#### Required work
Where a line of the records holds the string "Built", copy that line.

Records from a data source
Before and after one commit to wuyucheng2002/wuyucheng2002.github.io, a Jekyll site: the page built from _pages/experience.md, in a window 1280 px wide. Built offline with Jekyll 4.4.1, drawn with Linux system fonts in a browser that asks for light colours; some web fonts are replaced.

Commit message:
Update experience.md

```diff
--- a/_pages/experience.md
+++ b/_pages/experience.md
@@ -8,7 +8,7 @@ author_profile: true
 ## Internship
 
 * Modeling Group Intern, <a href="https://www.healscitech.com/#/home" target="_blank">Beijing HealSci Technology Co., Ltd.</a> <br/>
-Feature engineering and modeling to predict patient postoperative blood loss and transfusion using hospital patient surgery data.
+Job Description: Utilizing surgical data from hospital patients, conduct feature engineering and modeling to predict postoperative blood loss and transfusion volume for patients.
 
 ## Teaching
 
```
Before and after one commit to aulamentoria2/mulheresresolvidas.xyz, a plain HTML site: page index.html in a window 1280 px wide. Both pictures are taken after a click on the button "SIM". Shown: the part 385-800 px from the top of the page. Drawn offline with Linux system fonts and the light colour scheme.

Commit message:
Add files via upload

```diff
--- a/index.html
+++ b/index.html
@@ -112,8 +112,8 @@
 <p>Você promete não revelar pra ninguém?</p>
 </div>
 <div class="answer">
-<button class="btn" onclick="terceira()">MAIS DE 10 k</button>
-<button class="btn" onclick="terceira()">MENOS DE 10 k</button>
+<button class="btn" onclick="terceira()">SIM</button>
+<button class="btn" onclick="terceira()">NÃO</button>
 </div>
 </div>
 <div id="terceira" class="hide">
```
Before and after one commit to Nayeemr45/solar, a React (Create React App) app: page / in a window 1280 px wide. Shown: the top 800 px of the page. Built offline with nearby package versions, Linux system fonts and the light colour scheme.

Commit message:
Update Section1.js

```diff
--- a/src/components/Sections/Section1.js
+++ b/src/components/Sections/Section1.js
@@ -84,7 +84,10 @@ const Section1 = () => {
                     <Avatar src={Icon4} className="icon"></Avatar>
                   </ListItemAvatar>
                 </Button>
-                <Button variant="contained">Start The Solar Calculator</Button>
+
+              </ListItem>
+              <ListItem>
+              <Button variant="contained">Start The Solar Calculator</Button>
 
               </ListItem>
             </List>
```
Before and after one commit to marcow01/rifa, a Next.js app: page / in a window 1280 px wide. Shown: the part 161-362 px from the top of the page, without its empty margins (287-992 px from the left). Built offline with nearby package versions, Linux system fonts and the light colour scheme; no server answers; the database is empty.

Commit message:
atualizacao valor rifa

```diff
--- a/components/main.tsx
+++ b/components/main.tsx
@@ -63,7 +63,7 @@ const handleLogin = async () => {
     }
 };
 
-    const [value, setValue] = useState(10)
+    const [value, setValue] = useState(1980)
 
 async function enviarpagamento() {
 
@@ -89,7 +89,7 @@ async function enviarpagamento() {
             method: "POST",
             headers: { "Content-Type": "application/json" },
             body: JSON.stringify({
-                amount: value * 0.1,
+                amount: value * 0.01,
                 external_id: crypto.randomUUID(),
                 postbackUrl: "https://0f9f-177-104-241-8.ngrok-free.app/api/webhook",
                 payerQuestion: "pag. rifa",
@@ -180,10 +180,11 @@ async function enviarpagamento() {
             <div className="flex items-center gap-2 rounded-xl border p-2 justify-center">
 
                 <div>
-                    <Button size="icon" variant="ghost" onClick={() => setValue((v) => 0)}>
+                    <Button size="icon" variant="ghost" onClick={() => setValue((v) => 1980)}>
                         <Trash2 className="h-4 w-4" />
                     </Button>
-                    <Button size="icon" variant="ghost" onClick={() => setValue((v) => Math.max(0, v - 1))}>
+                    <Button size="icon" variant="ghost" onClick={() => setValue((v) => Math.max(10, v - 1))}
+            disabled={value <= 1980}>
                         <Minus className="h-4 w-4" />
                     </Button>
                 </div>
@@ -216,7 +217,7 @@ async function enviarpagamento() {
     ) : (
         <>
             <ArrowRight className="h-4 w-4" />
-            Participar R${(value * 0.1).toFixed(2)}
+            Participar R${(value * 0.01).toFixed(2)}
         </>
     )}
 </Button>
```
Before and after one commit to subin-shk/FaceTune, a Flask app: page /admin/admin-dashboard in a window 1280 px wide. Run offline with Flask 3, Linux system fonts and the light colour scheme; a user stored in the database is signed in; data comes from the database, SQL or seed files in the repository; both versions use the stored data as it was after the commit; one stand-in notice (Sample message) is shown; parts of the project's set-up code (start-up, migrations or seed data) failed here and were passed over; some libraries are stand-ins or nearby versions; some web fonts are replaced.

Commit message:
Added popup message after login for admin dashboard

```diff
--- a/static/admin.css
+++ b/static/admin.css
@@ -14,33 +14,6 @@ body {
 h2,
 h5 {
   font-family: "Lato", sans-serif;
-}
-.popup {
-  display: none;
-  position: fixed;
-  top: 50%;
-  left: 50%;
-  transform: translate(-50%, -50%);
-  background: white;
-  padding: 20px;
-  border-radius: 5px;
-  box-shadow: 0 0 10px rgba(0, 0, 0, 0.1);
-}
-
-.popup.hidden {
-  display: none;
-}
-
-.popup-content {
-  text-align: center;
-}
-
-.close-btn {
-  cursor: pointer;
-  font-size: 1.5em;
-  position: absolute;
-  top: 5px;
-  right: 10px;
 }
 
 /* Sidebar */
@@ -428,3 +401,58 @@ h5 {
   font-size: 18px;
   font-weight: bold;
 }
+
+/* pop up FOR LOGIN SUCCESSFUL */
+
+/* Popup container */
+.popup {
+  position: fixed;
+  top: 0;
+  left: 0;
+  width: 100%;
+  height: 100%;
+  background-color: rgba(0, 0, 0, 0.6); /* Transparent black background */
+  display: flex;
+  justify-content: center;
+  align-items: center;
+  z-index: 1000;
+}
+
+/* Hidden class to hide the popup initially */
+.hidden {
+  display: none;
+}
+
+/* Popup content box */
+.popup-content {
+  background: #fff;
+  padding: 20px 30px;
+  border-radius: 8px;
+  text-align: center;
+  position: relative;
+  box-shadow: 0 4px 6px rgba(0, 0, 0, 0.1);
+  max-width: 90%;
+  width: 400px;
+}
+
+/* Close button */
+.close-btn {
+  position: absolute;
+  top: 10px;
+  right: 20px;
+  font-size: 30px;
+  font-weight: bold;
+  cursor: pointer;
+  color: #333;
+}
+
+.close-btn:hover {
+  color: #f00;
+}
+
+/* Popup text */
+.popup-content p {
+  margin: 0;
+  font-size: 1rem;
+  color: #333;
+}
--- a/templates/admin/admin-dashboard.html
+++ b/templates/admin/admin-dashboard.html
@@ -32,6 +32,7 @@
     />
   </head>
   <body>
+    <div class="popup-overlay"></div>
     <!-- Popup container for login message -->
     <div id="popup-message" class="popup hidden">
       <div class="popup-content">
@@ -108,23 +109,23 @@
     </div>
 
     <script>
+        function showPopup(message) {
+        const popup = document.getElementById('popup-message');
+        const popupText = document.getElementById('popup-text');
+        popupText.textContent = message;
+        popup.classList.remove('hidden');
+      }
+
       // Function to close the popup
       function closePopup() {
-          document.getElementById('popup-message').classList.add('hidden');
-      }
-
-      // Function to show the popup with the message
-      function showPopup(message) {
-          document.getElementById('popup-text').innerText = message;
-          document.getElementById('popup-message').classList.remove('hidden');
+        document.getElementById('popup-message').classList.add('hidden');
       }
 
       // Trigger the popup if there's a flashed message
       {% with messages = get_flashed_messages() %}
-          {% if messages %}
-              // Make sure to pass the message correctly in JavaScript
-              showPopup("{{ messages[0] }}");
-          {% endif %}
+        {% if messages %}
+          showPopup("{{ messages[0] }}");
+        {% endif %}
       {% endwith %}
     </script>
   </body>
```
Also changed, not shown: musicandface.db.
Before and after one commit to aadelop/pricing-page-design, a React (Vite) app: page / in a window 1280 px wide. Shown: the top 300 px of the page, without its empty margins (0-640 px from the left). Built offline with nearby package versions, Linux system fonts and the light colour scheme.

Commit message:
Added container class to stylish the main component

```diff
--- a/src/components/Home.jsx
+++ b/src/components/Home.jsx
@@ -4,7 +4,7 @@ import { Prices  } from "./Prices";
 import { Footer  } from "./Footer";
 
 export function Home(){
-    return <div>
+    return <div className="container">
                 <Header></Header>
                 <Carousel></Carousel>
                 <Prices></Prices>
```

#### Solution for this task
Before and after one commit to wuyucheng2002/wuyucheng2002.github.io, a Jekyll site: the page built from _pages/experience.md, in a window 1280 px wide. Built offline with Jekyll 4.4.1, drawn with Linux system fonts in a browser that asks for light colours; some web fonts are replaced.
Before and after one commit to Nayeemr45/solar, a React (Create React App) app: page / in a window 1280 px wide. Shown: the top 800 px of the page. Built offline with nearby package versions, Linux system fonts and the light colour scheme.
Before and after one commit to marcow01/rifa, a Next.js app: page / in a window 1280 px wide. Shown: the part 161-362 px from the top of the page, without its empty margins (287-992 px from the left). Built offline with nearby package versions, Linux system fonts and the light colour scheme; no server answers; the database is empty.
Before and after one commit to aadelop/pricing-page-design, a React (Vite) app: page / in a window 1280 px wide. Shown: the top 300 px of the page, without its empty margins (0-640 px from the left). Built offline with nearby package versions, Linux system fonts and the light colour scheme.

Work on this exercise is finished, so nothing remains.